In subsequent decades, Mr. Brady was a news commentator on New York television stations and a contributing writer to publications ranging from Advertising Age to Forbes.com. He was best known to the general public for the past 25 years as the author of Parade’s “In Step With” celebrity profile column.

The feature appeared in the back of the magazine, which claims a circulation of more than 70 million and was known for its flattering summations of entertainers’ lives. Mr. Brady once boasted of needing merely “three sound bites” to make a Parade column work.

An interviewer for People magazine watched Mr. Brady tick off the sound bites as he spoke with talk-show host Kathie Lee Gifford. First, Gifford said she considered “God a gentleman,” second that she wouldn’t cut her nails to help her golf game and, third, that her husband, football Hall of Famer Frank Gifford, once had fat extracted from his eyelids.

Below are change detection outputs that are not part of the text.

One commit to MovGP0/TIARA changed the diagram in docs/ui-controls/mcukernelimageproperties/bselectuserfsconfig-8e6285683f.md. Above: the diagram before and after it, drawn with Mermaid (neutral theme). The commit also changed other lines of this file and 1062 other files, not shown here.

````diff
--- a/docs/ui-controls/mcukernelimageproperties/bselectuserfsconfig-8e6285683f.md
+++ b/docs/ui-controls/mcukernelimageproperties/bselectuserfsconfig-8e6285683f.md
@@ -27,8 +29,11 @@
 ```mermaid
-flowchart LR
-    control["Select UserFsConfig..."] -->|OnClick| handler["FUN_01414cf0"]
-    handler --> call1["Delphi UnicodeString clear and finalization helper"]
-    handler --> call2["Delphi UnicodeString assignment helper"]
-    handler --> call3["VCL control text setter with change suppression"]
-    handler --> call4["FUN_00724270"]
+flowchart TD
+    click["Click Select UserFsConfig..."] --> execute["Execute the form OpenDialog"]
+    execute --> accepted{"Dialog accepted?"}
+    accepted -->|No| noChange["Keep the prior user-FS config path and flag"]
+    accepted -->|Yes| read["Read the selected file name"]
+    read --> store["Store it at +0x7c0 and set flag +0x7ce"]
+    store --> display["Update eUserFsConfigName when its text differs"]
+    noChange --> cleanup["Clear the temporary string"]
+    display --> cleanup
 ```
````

“In Step With” paid the bills, Mr. Brady said, as he pursued book projects. For many years he wrote novels about the fashion and media world (“Designs,” “The Press Baron”) that bore the distinct aura of an insider.

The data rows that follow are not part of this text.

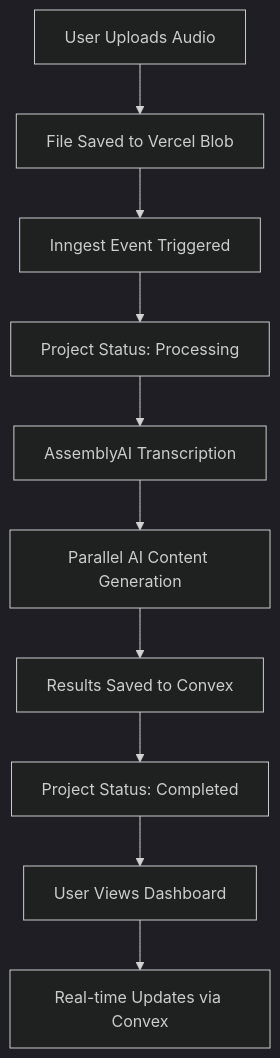
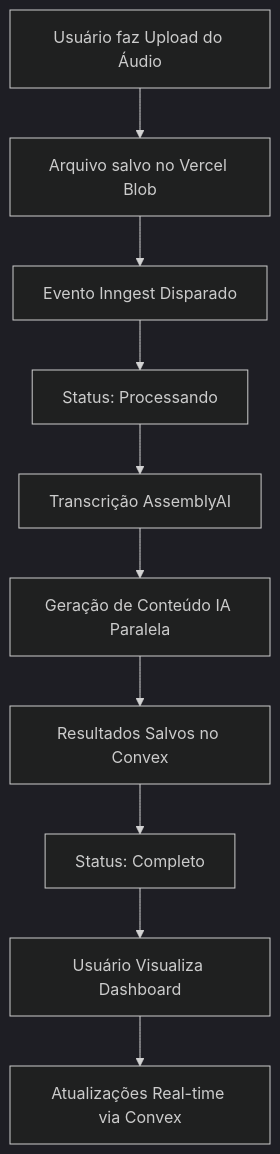
One commit to cienciadosdados/podcast changed the first of 3 diagrams in README.md. Above: the diagram before and after it, drawn with Mermaid (dark theme). The commit also changed other lines of this file, not shown here.

````diff
--- a/README.md
+++ b/README.md
@@ -173,12 +147,12 @@
 ```mermaid
 flowchart TD
-    A[User Uploads Audio] --> B[File Saved to Vercel Blob]
-    B --> C[Inngest Event Triggered]
-    C --> D[Project Status: Processing]
-    D --> E[AssemblyAI Transcription]
-    E --> F[Parallel AI Content Generation]
-    F --> G[Results Saved to Convex]
-    G --> H[Project Status: Completed]
-    H --> I[User Views Dashboard]
-    I --> J[Real-time Updates via Convex]
+    A[Usuário faz Upload do Áudio] --> B[Arquivo salvo no Vercel Blob]
+    B --> C[Evento Inngest Disparado]
+    C --> D[Status: Processando]
+    D --> E[Transcrição AssemblyAI]
+    E --> F[Geração de Conteúdo IA Paralela]
+    F --> G[Resultados Salvos no Convex]
+    G --> H[Status: Completo]
+    H --> I[Usuário Visualiza Dashboard]
+    I --> J[Atualizações Real-time via Convex]
 ```
````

His second home, a five-bedroom Dutch colonial in East Hampton, N.Y., allowed him an up-close view of a wealthy enclave that was the setting for several romance novels.

They featured a WASP-y narrator named Beecher Stowe, who happened to write for Parade, and a London book editor named Alix Dunraven. Critics politely called them page turners.

“I know the names and I read the local papers out there,” Mr. Brady told Newsday in 1997. “The old story about the little boy with his nose pressed against the glass, looking in at the party or the ball, there’s still a lot of that in me, because I know somewhere down the line I’m going to get a novel out of it. Everything is grist.”

He surprised many reviewers with “The Coldest War,” his gripping 1990 autobiography about being a rifle-company executive officer in Korea. Herbert Mitgang of The New York Times praised its “clarity and modesty” that avoided “heroic flag-waving.” In People magazine, Ken Gross wrote that “The Coldest War” “not only limns some hidden corners of combat, it also illuminates a side of Brady that few have seen.”

Mr. Brady fictionalized combat in several other books, including “The Marines of Autumn” (2000) about the Korean War, and he also wrote the nonfiction account “The Scariest Place in the World: A Marine Returns to North Korea” (2005), which was based on an article first published in Parade.

He recently completed a biography of John Basilone, a Marine Corps veteran who served in the Pacific during World War II and is a featured character in an upcoming HBO miniseries.

James Winston Brady was born Nov. 15, 1928, in Brooklyn, N.Y., and graduated from Manhattan College in 1950. He was then sent to Korea, where he received the Bronze Star. In 1958, he married Florence Kelly, who survives him, along with two daughters; a brother; and four grandchildren.

After an early career as a Macy’s copywriter in New York, Mr. Brady was hired by Women’s Wear Daily to work in its Washington, London and Paris offices. He became bureau chief in the European capitals, mingling with Coco Chanel and other fashion luminaries.

“It was there in 1961 that Chanel, then arguably the most famous woman in the world, developed a crush,” he wrote in 2005. “I was happily married to a beautiful young American and just into my 30s, and Coco was pushing 80, which added a certain piquancy to the situation.”

Chanel’s attraction, he said, allowed him rare access to new clothing collections. Equally valuable, he said, were her scathing remarks about colleagues, which were for attribution.

Mr. Brady made his name for juicy insider knowledge during this period, which added to his reputation for what writer Julie Baumgold once called his “hustler intensity and determined dash.”

Mr. Brady remained savvy about managing relationships with celebrities and relished the few who made access easy.

Oprah Winfrey was among his favorite people to interview, he said, “because, unlike so many other celebrities, I don’t have to go through layers of authority to get to her. With Oprah, it’s just not like that. She’ll call me and say, ‘James, is this a good time to talk?’ “